The current models of sharing between strangers through digital platforms, however, are arising out of economic efficiency, with lower costs for adequate comfort, convenience, and accessibility. Our Urban Sustainability research team recognized that Millennials in central urban areas were living a highly digital, more sustainable lifestyle. Unlike their parents' generation, they didn't feel the need to demonstrate success by buying and displaying material goods. Our researchers looked at how the concepts of sharing and the commercial and community models of sharing could be applied to all sections of the population and age groups — and how they could be promoted by local governments.
We followed our Initial theoretical studies and a review of worldwide examples of the application of the sharing economy with several pilot projects or labs to better understand opportunities and barriers to adopting the sharing economy, beyond the rapidly expanding commercial platforms that were already in operation. In collaboration with Holon and Ashdod municipalities, we tested shared transport to enable children to join extracurricular activities at sports and cultural centers, shared travel to work for municipal employees, and shared use of baby and kids equipment.
We also tested the advantages of shared spaces for public services between local governmental departments, in cooperation with the Jerusalem municipality. Our researchers reviewed the benefits of shared outdoor spaces and found that public spaces such as parks, bus stops, and city squares were not fulfilling the multiple uses they could provide for the community by incorporating digital services like wifi and technologies like augmented reality. We also found that they weren't equipped at transforming common spaces temporarily, according to community needs.
The case studies enabled us to identify many common difficulties and barriers which are preventing the expansion of sharing spaces, assets, equipment, and services. The lack of trust in strangers — and coping with risks of damage and liability — were particularly apparent. We also noticed that there were constraints imposed by archaic regulations, which may have been relevant in the past but hindered the creation of creative and sustainable lifestyles today, including regulations around zoning and land use and requirements around safety and welfare. Some are necessary as in the past but some could be changed by local municipalities and some through national legislations.
The final report of our research project suggests to policymakers in central and local governments how they could take measures to promote sharing on commercial and community platforms and how to remove constraints and barriers to their development. The report emphasizes the importance of building community networks, increasing trust, and creating common affiliation to some form of group organization on the understanding that changes in consumer behavior are largely achieved within a group with common social norms and practices.
Millennials with relatively high socio-economic profiles have been leading the participation in the sharing economy, but it could be highly beneficial to senior citizens and people from lower socio-economic communities. Our team would like to go further in these three directions of research into sharing:
Create a different form of household unit for affordable housing
Enable seniors to enjoy inclusiveness and release underutilized built space
Enable supplementary income in low-income communities
Our team thanks Neal Gorenflo, executive director of Shareable, who was the keynote speaker at our conference this year.

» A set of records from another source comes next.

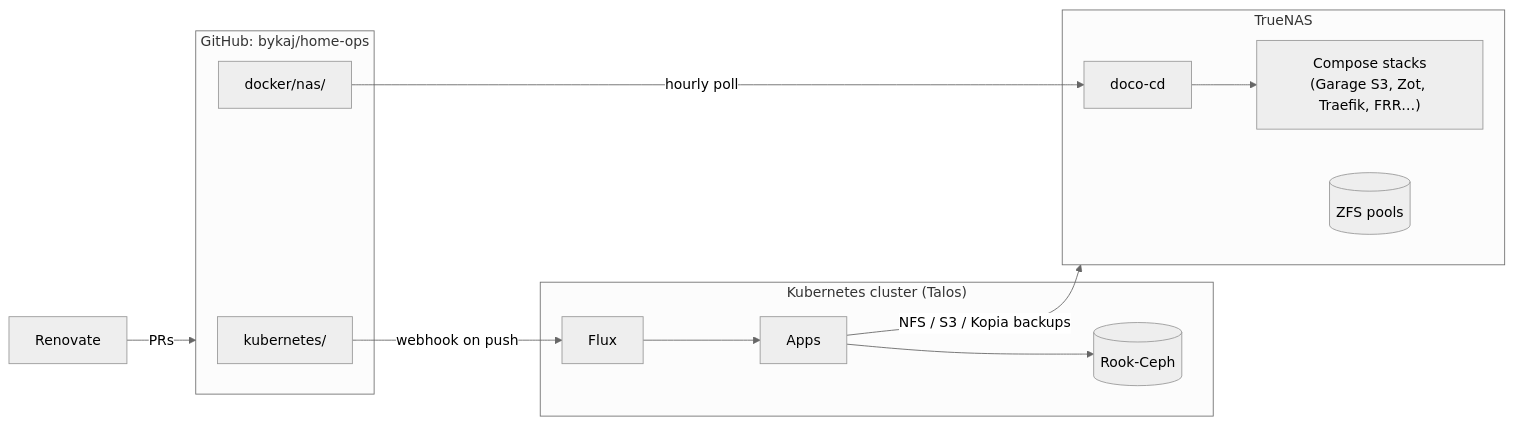
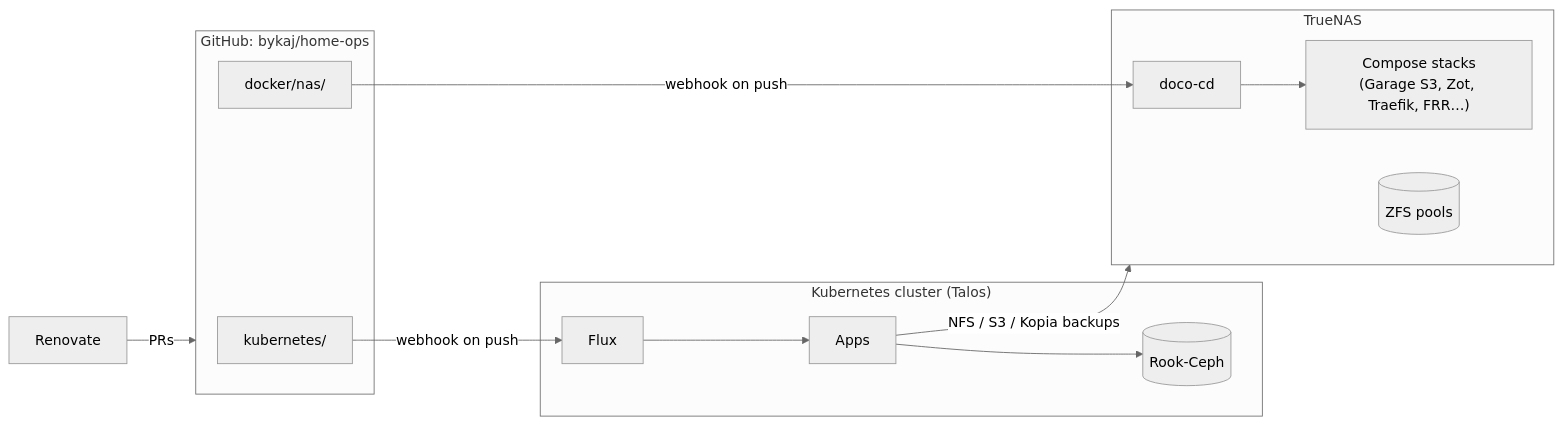
One commit to bykaj/home-ops changed the diagram in docs/architecture/index.md. Above: the diagram before and after it, drawn with Mermaid (neutral theme). The commit also changed 9 other files, not shown here.

First line of the commit message:
feat(network): expose doco-cd webhook through envoy-external

````diff
--- a/docs/architecture/index.md
+++ b/docs/architecture/index.md
@@ -17,27 +17,27 @@
 ```mermaid
 graph LR
     subgraph git["GitHub: bykaj/home-ops"]
         k8s["kubernetes/"]
         docker["docker/nas/"]
     end
 
     subgraph cluster["Kubernetes cluster (Talos)"]
         flux["Flux"]
         apps["Apps"]
         ceph[("Rook-Ceph")]
     end
 
     subgraph nas["TrueNAS"]
         doco["doco-cd"]
         stacks["Compose stacks<br/>(Garage S3, Zot, Traefik, FRR…)"]
         zfs[("ZFS pools")]
     end
 
     k8s -- "webhook on push" --> flux
-    docker -- "hourly poll" --> doco
+    docker -- "webhook on push" --> doco
     flux --> apps
     apps --> ceph
     doco --> stacks
     apps -- "NFS / S3 / Kopia backups" --> nas
     renovate["Renovate"] -- "PRs" --> git
 ```
````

Gorenflo's insights highly contributed to the team's understanding of sharing. We welcome comments and would be delighted to make contacts with anyone working in similar areas of interest. The English summary of the final report is available here.